[Items listed in a dataset]
::::
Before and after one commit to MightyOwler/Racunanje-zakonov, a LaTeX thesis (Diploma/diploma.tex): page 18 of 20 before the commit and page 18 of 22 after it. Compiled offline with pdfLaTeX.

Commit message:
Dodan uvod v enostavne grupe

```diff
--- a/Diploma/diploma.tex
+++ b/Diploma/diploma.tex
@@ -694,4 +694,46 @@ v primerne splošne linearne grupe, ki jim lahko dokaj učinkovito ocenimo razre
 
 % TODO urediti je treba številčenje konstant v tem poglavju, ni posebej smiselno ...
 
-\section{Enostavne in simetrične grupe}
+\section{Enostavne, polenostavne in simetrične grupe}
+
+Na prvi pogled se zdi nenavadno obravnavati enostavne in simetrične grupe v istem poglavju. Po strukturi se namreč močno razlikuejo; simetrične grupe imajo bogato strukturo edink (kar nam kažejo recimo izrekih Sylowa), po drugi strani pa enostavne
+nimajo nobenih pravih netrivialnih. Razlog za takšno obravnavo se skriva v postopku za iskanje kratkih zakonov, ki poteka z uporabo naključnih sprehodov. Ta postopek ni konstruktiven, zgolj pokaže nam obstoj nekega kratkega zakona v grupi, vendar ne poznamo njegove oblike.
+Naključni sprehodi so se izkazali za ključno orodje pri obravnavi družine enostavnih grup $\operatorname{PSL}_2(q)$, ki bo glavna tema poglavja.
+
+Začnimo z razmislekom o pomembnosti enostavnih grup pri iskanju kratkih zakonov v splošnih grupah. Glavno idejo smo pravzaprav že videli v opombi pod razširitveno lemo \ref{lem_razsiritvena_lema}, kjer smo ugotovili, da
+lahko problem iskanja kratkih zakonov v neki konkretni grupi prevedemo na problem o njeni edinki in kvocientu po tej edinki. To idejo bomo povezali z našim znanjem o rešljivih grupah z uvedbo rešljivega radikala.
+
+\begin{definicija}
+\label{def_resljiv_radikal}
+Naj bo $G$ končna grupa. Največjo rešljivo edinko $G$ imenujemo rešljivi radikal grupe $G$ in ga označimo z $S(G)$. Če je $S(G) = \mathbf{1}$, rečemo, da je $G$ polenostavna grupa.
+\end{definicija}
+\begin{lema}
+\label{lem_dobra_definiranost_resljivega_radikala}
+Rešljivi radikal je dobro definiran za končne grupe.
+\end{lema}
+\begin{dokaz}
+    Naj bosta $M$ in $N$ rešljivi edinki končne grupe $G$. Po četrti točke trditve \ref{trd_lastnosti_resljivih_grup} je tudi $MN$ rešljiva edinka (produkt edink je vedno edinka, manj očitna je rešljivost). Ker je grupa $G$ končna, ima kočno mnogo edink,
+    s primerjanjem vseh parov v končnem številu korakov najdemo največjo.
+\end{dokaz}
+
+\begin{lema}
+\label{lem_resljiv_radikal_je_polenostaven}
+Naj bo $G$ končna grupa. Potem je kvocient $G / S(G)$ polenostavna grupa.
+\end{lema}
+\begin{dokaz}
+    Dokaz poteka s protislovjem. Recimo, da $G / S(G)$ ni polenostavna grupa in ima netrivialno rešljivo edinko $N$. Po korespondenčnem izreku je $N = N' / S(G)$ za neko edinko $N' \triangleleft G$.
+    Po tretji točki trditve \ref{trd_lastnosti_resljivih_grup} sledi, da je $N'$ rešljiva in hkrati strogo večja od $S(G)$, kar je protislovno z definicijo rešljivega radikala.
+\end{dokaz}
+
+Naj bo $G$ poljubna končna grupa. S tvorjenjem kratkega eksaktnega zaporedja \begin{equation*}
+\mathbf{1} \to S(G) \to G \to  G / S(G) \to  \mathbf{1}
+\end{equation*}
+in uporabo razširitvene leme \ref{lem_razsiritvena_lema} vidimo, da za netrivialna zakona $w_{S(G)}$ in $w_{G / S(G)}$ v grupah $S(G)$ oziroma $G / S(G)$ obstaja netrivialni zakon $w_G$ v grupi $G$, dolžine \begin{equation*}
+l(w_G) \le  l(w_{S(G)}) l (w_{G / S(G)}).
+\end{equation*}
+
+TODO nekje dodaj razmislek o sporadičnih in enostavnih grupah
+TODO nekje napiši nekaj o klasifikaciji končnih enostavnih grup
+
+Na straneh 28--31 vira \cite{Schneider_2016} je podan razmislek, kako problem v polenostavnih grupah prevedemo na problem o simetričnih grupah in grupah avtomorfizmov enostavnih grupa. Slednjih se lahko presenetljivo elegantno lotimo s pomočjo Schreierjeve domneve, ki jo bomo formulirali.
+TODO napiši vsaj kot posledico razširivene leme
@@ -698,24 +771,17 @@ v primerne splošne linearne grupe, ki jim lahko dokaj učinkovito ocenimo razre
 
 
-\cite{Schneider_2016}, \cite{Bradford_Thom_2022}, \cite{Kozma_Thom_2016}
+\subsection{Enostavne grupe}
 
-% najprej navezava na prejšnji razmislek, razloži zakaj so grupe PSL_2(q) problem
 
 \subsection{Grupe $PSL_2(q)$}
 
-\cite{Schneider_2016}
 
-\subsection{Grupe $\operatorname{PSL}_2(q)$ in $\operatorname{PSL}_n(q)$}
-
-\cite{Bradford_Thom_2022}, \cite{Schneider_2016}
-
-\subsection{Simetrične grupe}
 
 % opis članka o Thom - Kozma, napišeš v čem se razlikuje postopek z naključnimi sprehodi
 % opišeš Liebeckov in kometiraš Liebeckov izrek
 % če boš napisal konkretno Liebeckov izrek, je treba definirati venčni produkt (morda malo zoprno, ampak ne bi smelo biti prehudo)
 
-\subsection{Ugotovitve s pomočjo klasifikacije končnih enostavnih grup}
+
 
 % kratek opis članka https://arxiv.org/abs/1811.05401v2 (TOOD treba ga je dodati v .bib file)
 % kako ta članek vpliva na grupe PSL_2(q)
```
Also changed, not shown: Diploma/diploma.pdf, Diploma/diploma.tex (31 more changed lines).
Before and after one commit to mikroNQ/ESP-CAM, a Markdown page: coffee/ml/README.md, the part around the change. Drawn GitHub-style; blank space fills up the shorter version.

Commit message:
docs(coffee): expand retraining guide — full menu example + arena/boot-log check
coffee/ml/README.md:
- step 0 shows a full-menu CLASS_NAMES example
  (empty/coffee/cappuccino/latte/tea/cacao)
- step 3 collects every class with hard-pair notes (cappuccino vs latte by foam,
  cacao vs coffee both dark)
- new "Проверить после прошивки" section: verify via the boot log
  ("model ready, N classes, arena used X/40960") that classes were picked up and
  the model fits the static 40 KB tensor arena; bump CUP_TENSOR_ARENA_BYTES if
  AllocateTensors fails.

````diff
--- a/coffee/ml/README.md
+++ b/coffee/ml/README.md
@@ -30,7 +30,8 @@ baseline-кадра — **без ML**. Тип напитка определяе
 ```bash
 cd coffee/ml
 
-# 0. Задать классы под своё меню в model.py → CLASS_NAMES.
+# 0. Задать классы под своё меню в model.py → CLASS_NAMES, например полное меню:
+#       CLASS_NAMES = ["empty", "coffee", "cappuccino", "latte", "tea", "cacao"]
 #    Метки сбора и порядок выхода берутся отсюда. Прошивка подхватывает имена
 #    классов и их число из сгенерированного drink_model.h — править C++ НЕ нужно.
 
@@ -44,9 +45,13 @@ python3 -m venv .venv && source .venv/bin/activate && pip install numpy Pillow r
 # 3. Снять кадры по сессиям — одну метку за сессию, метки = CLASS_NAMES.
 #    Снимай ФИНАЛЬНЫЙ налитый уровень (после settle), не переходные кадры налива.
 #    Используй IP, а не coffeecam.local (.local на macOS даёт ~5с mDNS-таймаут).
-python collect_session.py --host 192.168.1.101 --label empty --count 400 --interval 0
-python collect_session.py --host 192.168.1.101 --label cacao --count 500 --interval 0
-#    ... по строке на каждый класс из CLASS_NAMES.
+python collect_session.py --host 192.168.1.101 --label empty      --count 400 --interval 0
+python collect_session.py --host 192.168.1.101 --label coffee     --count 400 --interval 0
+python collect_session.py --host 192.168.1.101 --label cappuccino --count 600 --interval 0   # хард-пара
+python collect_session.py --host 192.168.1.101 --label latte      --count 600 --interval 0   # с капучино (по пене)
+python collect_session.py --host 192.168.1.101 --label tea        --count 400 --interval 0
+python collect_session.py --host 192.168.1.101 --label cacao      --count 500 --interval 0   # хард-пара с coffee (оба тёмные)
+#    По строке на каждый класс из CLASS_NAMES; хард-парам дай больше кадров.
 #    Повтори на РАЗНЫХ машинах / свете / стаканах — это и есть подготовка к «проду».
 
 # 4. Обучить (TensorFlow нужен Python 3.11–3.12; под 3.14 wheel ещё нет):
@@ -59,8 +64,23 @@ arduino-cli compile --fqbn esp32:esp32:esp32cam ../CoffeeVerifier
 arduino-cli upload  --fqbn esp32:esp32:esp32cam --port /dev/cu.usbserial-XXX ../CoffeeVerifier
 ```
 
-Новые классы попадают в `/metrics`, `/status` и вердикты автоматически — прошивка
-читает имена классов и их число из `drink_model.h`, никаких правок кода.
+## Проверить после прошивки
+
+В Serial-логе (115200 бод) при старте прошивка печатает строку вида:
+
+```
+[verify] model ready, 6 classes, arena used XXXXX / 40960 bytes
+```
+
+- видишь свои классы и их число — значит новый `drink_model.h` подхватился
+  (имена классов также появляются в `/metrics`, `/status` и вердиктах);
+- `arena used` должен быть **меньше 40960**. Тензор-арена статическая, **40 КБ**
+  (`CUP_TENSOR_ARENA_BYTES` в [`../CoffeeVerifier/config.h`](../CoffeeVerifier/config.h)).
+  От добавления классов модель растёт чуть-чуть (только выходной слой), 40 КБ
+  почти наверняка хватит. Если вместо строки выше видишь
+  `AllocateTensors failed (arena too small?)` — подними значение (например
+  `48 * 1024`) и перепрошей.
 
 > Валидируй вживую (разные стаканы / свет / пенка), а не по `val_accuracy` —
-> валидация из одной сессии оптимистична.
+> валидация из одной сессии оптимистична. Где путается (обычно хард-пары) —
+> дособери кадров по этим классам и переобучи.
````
::::
Aim of the task: Exactly the lines above from the one with "-# 0. Задать" to the one with "192.168.1.101 --label cappuccino", both included, are to be quoted; leave the rest out.

Result:
-# 0. Задать классы под своё меню в model.py → CLASS_NAMES.
+# 0. Задать классы под своё меню в model.py → CLASS_NAMES, например полное меню:
+#       CLASS_NAMES = ["empty", "coffee", "cappuccino", "latte", "tea", "cacao"]
 #    Метки сбора и порядок выхода берутся отсюда. Прошивка подхватывает имена
 #    классов и их число из сгенерированного drink_model.h — править C++ НЕ нужно.
 
@@ -44,9 +45,13 @@ python3 -m venv .venv && source .venv/bin/activate && pip install numpy Pillow r
 # 3. Снять кадры по сессиям — одну метку за сессию, метки = CLASS_NAMES.
 #    Снимай ФИНАЛЬНЫЙ налитый уровень (после settle), не переходные кадры налива.
 #    Используй IP, а не coffeecam.local (.local на macOS даёт ~5с mDNS-таймаут).
-python collect_session.py --host 192.168.1.101 --label empty --count 400 --interval 0
-python collect_session.py --host 192.168.1.101 --label cacao --count 500 --interval 0
-#    ... по строке на каждый класс из CLASS_NAMES.
+python collect_session.py --host 192.168.1.101 --label empty      --count 400 --interval 0
+python collect_session.py --host 192.168.1.101 --label coffee     --count 400 --interval 0
+python collect_session.py --host 192.168.1.101 --label cappuccino --count 600 --interval 0   # хард-пара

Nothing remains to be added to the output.